### Goal of the exercise
Give the number of lines below that hold the string "background", and nothing more.

-- -- --

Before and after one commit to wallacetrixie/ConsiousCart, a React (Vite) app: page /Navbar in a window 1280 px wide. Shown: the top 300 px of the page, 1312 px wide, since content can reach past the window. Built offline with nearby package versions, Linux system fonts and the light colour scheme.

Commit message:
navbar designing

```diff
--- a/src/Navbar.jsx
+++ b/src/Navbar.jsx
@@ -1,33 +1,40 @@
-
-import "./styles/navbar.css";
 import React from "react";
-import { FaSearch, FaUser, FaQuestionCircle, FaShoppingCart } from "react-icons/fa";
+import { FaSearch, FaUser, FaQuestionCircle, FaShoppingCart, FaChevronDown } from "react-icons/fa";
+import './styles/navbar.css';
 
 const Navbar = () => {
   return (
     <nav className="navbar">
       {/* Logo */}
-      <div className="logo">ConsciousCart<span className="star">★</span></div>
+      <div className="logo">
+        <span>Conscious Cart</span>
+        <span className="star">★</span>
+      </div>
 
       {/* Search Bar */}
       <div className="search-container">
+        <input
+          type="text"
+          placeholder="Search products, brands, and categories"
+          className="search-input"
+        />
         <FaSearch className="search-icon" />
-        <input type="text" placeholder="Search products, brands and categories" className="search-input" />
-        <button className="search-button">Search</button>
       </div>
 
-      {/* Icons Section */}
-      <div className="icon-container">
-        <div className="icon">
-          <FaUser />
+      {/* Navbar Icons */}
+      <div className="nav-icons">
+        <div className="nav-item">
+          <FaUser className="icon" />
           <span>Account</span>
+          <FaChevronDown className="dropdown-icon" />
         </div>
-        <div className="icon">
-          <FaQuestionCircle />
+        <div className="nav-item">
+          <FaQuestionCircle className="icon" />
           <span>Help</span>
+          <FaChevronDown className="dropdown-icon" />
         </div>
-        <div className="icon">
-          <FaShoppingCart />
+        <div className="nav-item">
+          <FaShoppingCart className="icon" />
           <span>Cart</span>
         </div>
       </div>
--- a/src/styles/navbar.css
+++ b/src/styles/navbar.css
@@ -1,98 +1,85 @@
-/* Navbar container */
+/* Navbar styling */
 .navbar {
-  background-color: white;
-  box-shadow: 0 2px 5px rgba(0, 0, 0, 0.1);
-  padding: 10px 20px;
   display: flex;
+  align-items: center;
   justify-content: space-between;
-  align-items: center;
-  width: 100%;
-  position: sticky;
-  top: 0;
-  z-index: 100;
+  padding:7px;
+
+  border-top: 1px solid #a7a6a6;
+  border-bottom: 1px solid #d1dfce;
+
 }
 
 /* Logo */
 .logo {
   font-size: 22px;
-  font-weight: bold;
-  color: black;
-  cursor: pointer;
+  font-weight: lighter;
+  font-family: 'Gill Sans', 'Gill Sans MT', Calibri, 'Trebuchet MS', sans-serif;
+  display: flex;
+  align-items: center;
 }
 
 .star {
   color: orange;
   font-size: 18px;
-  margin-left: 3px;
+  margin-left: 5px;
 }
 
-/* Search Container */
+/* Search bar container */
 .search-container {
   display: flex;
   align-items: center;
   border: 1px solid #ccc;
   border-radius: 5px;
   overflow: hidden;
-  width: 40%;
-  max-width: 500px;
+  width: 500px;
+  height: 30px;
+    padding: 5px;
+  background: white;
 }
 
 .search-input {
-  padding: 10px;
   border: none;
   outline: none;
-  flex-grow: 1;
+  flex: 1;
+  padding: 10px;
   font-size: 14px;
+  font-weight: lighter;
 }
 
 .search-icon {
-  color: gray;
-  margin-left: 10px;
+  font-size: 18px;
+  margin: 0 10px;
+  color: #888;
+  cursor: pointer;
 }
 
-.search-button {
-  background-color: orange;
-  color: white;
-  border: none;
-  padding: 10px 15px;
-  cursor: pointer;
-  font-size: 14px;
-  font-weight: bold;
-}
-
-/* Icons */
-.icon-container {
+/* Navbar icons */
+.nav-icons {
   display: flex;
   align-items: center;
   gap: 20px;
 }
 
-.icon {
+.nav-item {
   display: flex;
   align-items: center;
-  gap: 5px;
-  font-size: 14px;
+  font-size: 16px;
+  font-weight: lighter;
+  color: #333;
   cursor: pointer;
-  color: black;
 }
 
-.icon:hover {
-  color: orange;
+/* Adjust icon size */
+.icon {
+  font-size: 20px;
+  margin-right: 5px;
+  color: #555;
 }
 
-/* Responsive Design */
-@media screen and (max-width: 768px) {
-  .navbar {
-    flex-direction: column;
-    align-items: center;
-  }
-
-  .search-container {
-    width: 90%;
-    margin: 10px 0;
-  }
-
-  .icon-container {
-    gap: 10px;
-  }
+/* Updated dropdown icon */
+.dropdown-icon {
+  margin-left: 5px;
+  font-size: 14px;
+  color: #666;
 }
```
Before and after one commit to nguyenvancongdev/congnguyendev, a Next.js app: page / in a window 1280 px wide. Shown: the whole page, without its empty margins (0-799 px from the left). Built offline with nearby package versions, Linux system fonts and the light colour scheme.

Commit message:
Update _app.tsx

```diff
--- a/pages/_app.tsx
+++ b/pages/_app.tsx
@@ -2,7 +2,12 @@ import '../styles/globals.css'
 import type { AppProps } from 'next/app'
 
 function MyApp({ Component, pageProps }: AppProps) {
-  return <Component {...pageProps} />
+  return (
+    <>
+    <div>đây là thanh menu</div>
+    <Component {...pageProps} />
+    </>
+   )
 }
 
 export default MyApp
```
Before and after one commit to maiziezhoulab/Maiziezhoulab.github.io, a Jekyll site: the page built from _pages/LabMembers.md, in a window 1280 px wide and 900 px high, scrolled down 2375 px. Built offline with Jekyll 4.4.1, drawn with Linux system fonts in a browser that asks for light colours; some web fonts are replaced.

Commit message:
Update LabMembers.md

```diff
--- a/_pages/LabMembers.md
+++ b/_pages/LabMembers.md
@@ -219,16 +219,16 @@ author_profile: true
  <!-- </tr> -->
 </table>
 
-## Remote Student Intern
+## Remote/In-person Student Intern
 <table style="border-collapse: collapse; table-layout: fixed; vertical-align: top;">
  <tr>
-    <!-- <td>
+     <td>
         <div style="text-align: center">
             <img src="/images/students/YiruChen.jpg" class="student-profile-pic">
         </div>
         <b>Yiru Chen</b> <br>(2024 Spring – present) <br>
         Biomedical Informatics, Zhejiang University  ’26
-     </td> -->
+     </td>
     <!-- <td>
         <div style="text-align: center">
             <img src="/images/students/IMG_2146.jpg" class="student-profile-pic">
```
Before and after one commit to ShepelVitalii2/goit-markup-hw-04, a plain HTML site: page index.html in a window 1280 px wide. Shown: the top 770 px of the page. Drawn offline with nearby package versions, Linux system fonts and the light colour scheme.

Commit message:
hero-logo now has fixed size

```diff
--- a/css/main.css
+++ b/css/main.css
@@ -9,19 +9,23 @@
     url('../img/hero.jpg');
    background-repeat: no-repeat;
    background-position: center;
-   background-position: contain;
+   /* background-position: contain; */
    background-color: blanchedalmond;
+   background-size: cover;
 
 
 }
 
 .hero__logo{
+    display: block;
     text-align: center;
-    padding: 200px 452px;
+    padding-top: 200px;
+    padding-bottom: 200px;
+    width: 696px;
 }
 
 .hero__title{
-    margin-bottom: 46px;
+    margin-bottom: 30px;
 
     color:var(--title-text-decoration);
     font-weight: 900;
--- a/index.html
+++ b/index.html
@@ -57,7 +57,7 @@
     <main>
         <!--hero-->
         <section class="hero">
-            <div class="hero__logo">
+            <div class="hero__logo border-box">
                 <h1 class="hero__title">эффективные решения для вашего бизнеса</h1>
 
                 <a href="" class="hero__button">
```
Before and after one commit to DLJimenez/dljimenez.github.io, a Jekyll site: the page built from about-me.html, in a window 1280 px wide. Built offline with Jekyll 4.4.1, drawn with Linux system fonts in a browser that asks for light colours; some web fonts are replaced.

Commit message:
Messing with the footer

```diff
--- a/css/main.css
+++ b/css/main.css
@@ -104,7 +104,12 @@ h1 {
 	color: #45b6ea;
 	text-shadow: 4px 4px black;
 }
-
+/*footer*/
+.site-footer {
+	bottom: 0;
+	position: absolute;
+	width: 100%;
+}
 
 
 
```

-- -- --

### Reply
9